Exercise directions: Please give back the listing exactly as it reads.
:: Records supplied ::
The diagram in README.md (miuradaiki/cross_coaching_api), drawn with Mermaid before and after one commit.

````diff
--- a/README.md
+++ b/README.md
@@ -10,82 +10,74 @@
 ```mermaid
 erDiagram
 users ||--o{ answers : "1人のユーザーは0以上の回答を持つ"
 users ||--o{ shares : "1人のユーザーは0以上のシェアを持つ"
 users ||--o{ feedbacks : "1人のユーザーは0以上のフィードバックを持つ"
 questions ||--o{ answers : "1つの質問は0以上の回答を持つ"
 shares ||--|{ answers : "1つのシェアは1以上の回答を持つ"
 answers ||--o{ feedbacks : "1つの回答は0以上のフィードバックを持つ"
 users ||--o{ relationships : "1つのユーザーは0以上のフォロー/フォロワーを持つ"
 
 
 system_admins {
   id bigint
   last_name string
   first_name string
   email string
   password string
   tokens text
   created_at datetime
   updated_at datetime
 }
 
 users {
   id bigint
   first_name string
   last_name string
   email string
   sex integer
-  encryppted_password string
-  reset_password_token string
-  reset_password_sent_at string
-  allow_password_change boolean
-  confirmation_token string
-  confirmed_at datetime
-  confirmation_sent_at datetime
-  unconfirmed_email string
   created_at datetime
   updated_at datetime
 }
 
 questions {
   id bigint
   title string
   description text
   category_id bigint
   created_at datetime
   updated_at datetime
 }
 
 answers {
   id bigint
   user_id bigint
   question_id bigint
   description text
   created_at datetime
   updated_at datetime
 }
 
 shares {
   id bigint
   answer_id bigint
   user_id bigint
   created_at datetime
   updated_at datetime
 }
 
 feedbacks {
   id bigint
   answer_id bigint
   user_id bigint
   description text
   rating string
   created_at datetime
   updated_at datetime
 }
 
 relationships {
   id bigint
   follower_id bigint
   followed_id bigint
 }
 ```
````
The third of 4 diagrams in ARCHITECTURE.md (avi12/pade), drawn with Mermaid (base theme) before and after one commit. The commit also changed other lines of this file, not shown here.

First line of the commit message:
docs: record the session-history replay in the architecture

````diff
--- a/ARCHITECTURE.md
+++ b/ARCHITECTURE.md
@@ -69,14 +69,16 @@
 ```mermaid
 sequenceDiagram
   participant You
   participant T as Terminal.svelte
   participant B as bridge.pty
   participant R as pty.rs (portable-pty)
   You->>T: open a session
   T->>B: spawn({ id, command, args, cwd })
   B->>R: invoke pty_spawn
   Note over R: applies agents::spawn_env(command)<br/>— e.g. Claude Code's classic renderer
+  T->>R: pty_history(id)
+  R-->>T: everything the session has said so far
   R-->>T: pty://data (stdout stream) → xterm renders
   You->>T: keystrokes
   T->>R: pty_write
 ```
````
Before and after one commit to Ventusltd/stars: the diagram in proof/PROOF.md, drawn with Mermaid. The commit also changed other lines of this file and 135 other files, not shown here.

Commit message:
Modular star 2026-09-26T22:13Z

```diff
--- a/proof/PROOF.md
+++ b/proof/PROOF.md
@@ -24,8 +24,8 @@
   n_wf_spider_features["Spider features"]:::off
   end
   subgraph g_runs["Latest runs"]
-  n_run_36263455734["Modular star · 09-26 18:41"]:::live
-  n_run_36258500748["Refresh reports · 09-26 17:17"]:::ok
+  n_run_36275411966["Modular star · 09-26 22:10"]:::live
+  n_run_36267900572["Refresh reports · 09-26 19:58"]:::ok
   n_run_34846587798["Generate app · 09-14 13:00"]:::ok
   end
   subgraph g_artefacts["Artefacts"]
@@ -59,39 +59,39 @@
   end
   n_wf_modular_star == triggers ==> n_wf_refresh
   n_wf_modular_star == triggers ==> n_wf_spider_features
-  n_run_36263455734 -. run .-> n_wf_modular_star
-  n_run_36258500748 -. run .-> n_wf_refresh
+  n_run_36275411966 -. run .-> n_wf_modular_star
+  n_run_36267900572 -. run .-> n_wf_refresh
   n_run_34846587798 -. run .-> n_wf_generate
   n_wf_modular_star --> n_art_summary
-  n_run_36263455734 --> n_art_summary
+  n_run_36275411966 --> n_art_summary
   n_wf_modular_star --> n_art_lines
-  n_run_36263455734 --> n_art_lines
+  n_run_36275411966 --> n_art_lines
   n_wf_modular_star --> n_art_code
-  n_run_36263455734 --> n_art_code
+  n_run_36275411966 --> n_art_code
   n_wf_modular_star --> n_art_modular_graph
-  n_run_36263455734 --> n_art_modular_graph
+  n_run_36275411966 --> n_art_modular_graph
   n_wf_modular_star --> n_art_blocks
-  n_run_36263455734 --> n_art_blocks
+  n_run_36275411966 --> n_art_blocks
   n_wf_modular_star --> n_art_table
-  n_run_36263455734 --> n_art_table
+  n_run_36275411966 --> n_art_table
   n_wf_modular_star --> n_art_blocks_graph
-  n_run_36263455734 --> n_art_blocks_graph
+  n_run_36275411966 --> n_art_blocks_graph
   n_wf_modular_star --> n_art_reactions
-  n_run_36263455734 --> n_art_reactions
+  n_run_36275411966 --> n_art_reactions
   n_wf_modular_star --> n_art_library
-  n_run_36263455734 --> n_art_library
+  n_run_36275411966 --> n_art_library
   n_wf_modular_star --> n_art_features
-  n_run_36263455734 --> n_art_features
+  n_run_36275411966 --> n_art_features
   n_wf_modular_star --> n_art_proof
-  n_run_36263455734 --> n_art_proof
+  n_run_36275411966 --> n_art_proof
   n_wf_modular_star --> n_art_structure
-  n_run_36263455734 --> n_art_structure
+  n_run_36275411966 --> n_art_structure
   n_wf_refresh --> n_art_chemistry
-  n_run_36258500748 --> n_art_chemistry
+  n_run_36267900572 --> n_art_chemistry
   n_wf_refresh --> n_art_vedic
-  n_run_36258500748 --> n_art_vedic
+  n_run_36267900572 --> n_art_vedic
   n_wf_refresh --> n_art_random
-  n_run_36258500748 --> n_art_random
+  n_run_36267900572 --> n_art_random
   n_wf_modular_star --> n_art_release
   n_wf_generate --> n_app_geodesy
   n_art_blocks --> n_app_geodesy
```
:::
Answer area:
The diagram in README.md (miuradaiki/cross_coaching_api), drawn with Mermaid before and after one commit.

````diff
--- a/README.md
+++ b/README.md
@@ -10,82 +10,74 @@
 ```mermaid
 erDiagram
 users ||--o{ answers : "1人のユーザーは0以上の回答を持つ"
 users ||--o{ shares : "1人のユーザーは0以上のシェアを持つ"
 users ||--o{ feedbacks : "1人のユーザーは0以上のフィードバックを持つ"
 questions ||--o{ answers : "1つの質問は0以上の回答を持つ"
 shares ||--|{ answers : "1つのシェアは1以上の回答を持つ"
 answers ||--o{ feedbacks : "1つの回答は0以上のフィードバックを持つ"
 users ||--o{ relationships : "1つのユーザーは0以上のフォロー/フォロワーを持つ"
 
 
 system_admins {
   id bigint
   last_name string
   first_name string
   email string
   password string
   tokens text
   created_at datetime
   updated_at datetime
 }
 
 users {
   id bigint
   first_name string
   last_name string
   email string
   sex integer
-  encryppted_password string
-  reset_password_token string
-  reset_password_sent_at string
-  allow_password_change boolean
-  confirmation_token string
-  confirmed_at datetime
-  confirmation_sent_at datetime
-  unconfirmed_email string
   created_at datetime
   updated_at datetime
 }
 
 questions {
   id bigint
   title string
   description text
   category_id bigint
   created_at datetime
   updated_at datetime
 }
 
 answers {
   id bigint
   user_id bigint
   question_id bigint
   description text
   created_at datetime
   updated_at datetime
 }
 
 shares {
   id bigint
   answer_id bigint
   user_id bigint
   created_at datetime
   updated_at datetime
 }
 
 feedbacks {
   id bigint
   answer_id bigint
   user_id bigint
   description text
   rating string
   created_at datetime
   updated_at datetime
 }
 
 relationships {
   id bigint
   follower_id bigint
   followed_id bigint
 }
 ```
````
The third of 4 diagrams in ARCHITECTURE.md (avi12/pade), drawn with Mermaid (base theme) before and after one commit. The commit also changed other lines of this file, not shown here.

First line of the commit message:
docs: record the session-history replay in the architecture

````diff
--- a/ARCHITECTURE.md
+++ b/ARCHITECTURE.md
@@ -69,14 +69,16 @@
 ```mermaid
 sequenceDiagram
   participant You
   participant T as Terminal.svelte
   participant B as bridge.pty
   participant R as pty.rs (portable-pty)
   You->>T: open a session
   T->>B: spawn({ id, command, args, cwd })
   B->>R: invoke pty_spawn
   Note over R: applies agents::spawn_env(command)<br/>— e.g. Claude Code's classic renderer
+  T->>R: pty_history(id)
+  R-->>T: everything the session has said so far
   R-->>T: pty://data (stdout stream) → xterm renders
   You->>T: keystrokes
   T->>R: pty_write
 ```
````
Before and after one commit to Ventusltd/stars: the diagram in proof/PROOF.md, drawn with Mermaid. The commit also changed other lines of this file and 135 other files, not shown here.

Commit message:
Modular star 2026-09-26T22:13Z

```diff
--- a/proof/PROOF.md
+++ b/proof/PROOF.md
@@ -24,8 +24,8 @@
   n_wf_spider_features["Spider features"]:::off
   end
   subgraph g_runs["Latest runs"]
-  n_run_36263455734["Modular star · 09-26 18:41"]:::live
-  n_run_36258500748["Refresh reports · 09-26 17:17"]:::ok
+  n_run_36275411966["Modular star · 09-26 22:10"]:::live
+  n_run_36267900572["Refresh reports · 09-26 19:58"]:::ok
   n_run_34846587798["Generate app · 09-14 13:00"]:::ok
   end
   subgraph g_artefacts["Artefacts"]
@@ -59,39 +59,39 @@
   end
   n_wf_modular_star == triggers ==> n_wf_refresh
   n_wf_modular_star == triggers ==> n_wf_spider_features
-  n_run_36263455734 -. run .-> n_wf_modular_star
-  n_run_36258500748 -. run .-> n_wf_refresh
+  n_run_36275411966 -. run .-> n_wf_modular_star
+  n_run_36267900572 -. run .-> n_wf_refresh
   n_run_34846587798 -. run .-> n_wf_generate
   n_wf_modular_star --> n_art_summary
-  n_run_36263455734 --> n_art_summary
+  n_run_36275411966 --> n_art_summary
   n_wf_modular_star --> n_art_lines
-  n_run_36263455734 --> n_art_lines
+  n_run_36275411966 --> n_art_lines
   n_wf_modular_star --> n_art_code
-  n_run_36263455734 --> n_art_code
+  n_run_36275411966 --> n_art_code
   n_wf_modular_star --> n_art_modular_graph
-  n_run_36263455734 --> n_art_modular_graph
+  n_run_36275411966 --> n_art_modular_graph
   n_wf_modular_star --> n_art_blocks
-  n_run_36263455734 --> n_art_blocks
+  n_run_36275411966 --> n_art_blocks
   n_wf_modular_star --> n_art_table
-  n_run_36263455734 --> n_art_table
+  n_run_36275411966 --> n_art_table
   n_wf_modular_star --> n_art_blocks_graph
-  n_run_36263455734 --> n_art_blocks_graph
+  n_run_36275411966 --> n_art_blocks_graph
   n_wf_modular_star --> n_art_reactions
-  n_run_36263455734 --> n_art_reactions
+  n_run_36275411966 --> n_art_reactions
   n_wf_modular_star --> n_art_library
-  n_run_36263455734 --> n_art_library
+  n_run_36275411966 --> n_art_library
   n_wf_modular_star --> n_art_features
-  n_run_36263455734 --> n_art_features
+  n_run_36275411966 --> n_art_features
   n_wf_modular_star --> n_art_proof
-  n_run_36263455734 --> n_art_proof
+  n_run_36275411966 --> n_art_proof
   n_wf_modular_star --> n_art_structure
-  n_run_36263455734 --> n_art_structure
+  n_run_36275411966 --> n_art_structure
   n_wf_refresh --> n_art_chemistry
-  n_run_36258500748 --> n_art_chemistry
+  n_run_36267900572 --> n_art_chemistry
   n_wf_refresh --> n_art_vedic
-  n_run_36258500748 --> n_art_vedic
+  n_run_36267900572 --> n_art_vedic
   n_wf_refresh --> n_art_random
-  n_run_36258500748 --> n_art_random
+  n_run_36267900572 --> n_art_random
   n_wf_modular_star --> n_art_release
   n_wf_generate --> n_app_geodesy
   n_art_blocks --> n_app_geodesy
```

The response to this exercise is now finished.